China and Japan should smash the trammels of old ideas and establish a relationship that enables the two to combat common challenges and face Asia and the world together, policy consultants from both sides said yesterday.
"China and Japan both shoulder important responsibilities and have broad common interests in the fields of peace and development," Zheng Bijian, the chief Chinese member of the seventh meeting of the 21st Century Committee for China-Japan Friendship, said at its closing ceremony.
"We should make efforts to develop Sino-Japanese relations with a global perspective, so as to face issues such as climate change together, jointly promote East Asia cooperation and contribute to stability, peace and prosperity in the region and the world at large," Zheng said.

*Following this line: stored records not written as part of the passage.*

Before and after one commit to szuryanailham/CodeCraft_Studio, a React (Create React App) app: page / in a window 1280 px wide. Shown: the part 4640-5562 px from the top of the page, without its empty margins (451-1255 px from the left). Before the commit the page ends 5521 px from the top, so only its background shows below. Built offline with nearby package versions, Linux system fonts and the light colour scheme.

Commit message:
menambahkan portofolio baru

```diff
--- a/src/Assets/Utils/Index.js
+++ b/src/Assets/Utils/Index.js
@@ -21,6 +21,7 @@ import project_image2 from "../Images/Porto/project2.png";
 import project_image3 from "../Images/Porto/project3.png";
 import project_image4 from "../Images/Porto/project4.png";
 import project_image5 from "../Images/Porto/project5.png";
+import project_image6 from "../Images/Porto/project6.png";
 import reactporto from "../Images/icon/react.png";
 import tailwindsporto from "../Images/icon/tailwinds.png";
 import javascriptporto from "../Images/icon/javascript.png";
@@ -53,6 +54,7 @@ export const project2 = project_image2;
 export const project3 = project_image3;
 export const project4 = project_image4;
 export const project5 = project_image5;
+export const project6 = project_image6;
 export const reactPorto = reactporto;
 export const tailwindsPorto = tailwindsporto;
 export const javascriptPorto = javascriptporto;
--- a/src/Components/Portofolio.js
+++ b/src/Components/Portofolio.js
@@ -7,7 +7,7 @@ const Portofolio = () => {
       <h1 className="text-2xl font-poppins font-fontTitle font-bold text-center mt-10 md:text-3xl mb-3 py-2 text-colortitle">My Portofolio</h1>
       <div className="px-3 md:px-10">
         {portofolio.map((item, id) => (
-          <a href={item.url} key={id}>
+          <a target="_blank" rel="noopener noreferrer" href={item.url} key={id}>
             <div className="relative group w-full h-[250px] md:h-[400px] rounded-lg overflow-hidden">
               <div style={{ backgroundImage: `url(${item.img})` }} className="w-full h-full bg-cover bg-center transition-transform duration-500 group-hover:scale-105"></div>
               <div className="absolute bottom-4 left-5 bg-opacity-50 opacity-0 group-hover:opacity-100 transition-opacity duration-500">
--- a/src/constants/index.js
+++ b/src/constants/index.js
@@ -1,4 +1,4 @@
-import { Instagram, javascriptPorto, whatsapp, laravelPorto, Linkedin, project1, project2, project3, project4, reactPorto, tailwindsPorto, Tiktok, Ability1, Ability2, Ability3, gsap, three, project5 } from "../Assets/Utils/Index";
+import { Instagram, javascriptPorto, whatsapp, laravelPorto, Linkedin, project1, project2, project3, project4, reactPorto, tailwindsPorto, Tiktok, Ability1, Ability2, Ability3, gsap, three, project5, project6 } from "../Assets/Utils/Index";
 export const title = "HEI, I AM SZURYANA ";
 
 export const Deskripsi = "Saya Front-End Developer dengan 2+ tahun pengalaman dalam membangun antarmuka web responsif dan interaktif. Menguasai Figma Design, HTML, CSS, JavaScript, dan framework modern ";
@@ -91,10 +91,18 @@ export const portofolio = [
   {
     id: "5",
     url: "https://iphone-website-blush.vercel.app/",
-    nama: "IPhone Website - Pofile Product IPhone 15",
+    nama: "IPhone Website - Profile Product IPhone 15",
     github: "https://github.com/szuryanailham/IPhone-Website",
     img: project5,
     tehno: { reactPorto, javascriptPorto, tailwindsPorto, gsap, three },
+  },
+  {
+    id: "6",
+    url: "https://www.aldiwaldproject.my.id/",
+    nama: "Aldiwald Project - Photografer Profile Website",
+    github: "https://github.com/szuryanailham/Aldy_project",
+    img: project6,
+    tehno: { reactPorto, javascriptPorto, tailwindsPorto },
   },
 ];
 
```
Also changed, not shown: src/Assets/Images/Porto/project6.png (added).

Established in 2003, the committee is a policy consultation organization for the two governments. Its goal is to bring together intellectuals from both sides to study relations from a broad political, economic, cultural, scientific and technological perspective, and make proposals to the two governments.
During the two-day meeting, 14 consultants discussed how to ensure a successful Japan visit for President Hu Jintao this spring and implement the consensus reached during Japanese Prime Minister Yasuo Fukuda's visit to China last month, Zheng said.
Beijing said during Fukuda's visit that President Hu would pay a State visit to Japan in the "cherry blossom season".
The consultants also discussed ways to boost mutual trust, enlarge common interest and handle sensitive issues, as well as suggesting the establishment of a mechanism for long-term and stable development of bilateral ties.
After the meeting, Bai Yansong, a CCTV news anchor and committee member, told China Daily he viewed Fukuda's frequent mentioning of "we" and "community of interests" during his speech at Peking University an important change.
"For Sino-Japanese relations, it is no longer the question of 'You' and 'I'. Now we are a community of interests with our feet in Asia and facing the world together," said Bai, who last year produced a TV series entitled Japan in Yan's Eyes to introduce the politics, economy and culture of Japan to a Chinese audience.
Yotaro Kobayashi, Japan's chief committee member, agreed with Bai and suggested maintaining the use of "We" in future bilateral exchanges.
Both Premier Wen Jiabao and Fukuda sent letters of congratulations to the meeting.
The group's final meeting will be held at the end of the year in Japan.
It will yield a final report and mark the end of the consultants' five-year tenure.
Source: China Daily